DATA FOR REVIEW:

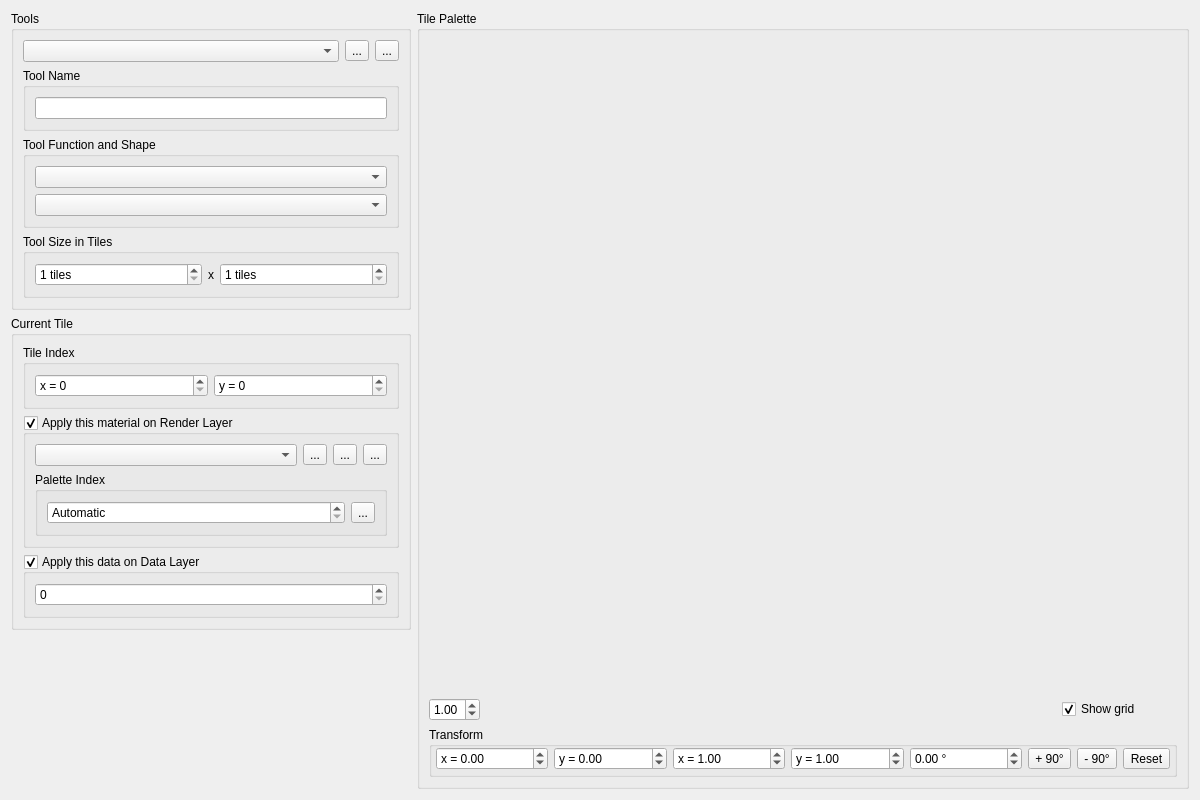
This is editor/gui/dlgtiletool.ui in ensisoft/detonator as Qt 5 draws it before an edit. The edited form follows.
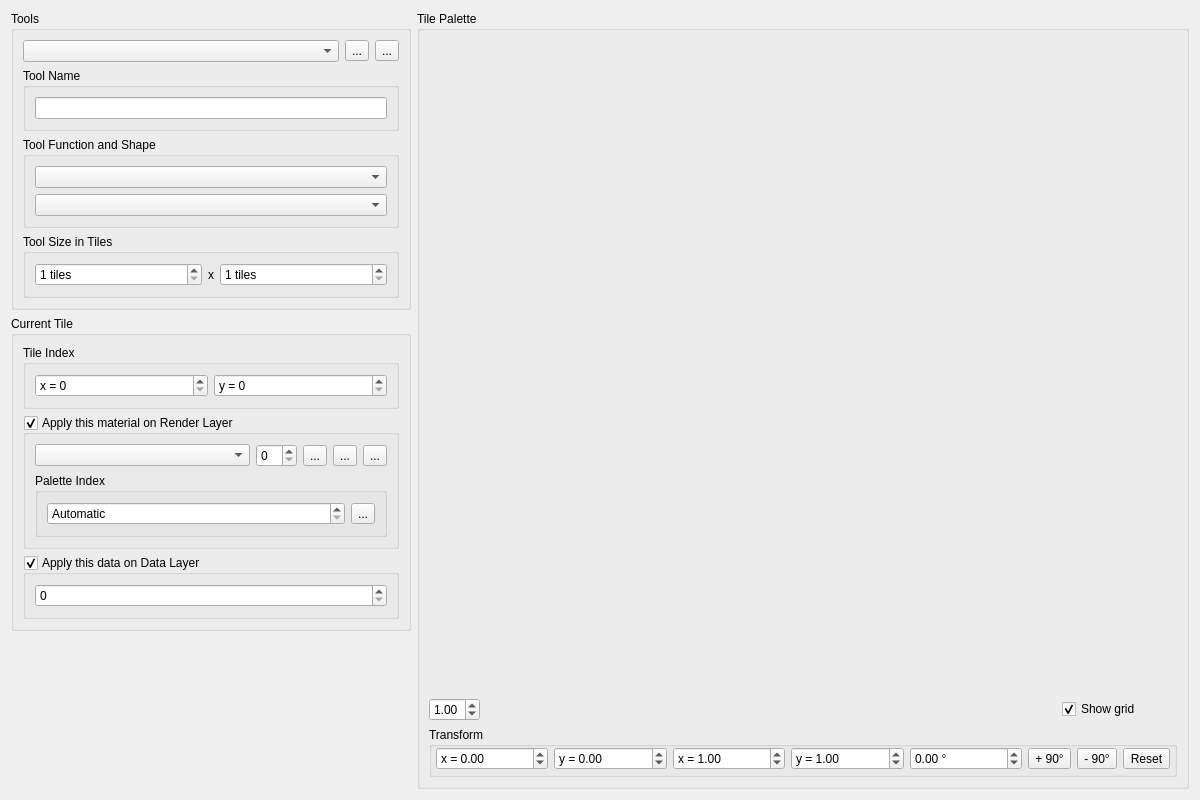
This is the edited form. Icons and pictures are not drawn. Custom widgets are drawn as their Qt base class.

Commit message:
Add tilemap material support to tilemap class and editor
Add tilemap material support to tilemap class and editor.

```diff
--- a/editor/gui/dlgtiletool.ui
+++ b/editor/gui/dlgtiletool.ui
@@ -250,6 +250,16 @@
                </property>
               </widget>
              </item>
+             <item>
+              <widget class="QSpinBox" name="tileIndex">
+               <property name="sizePolicy">
+                <sizepolicy hsizetype="Maximum" vsizetype="Fixed">
+                 <horstretch>0</horstretch>
+                 <verstretch>0</verstretch>
+                </sizepolicy>
+               </property>
+              </widget>
+             </item>
              <item>
               <widget class="QToolButton" name="btnSelectToolMaterial">
                <property name="toolTip">
```
Left out of the diff: 1 changed line with no effect on the pictures. The commit also changes 16 other files.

EXERCISE GOAL: Would you return the material above exactly, apart from its pictures?

EXERCISE SOLUTION:
This is editor/gui/dlgtiletool.ui in ensisoft/detonator as Qt 5 draws it before an edit. The edited form follows.
This is the edited form. Icons and pictures are not drawn. Custom widgets are drawn as their Qt base class.

Commit message:
Add tilemap material support to tilemap class and editor
Add tilemap material support to tilemap class and editor.

```diff
--- a/editor/gui/dlgtiletool.ui
+++ b/editor/gui/dlgtiletool.ui
@@ -250,6 +250,16 @@
                </property>
               </widget>
              </item>
+             <item>
+              <widget class="QSpinBox" name="tileIndex">
+               <property name="sizePolicy">
+                <sizepolicy hsizetype="Maximum" vsizetype="Fixed">
+                 <horstretch>0</horstretch>
+                 <verstretch>0</verstretch>
+                </sizepolicy>
+               </property>
+              </widget>
+             </item>
              <item>
               <widget class="QToolButton" name="btnSelectToolMaterial">
                <property name="toolTip">
```
Left out of the diff: 1 changed line with no effect on the pictures. The commit also changes 16 other files.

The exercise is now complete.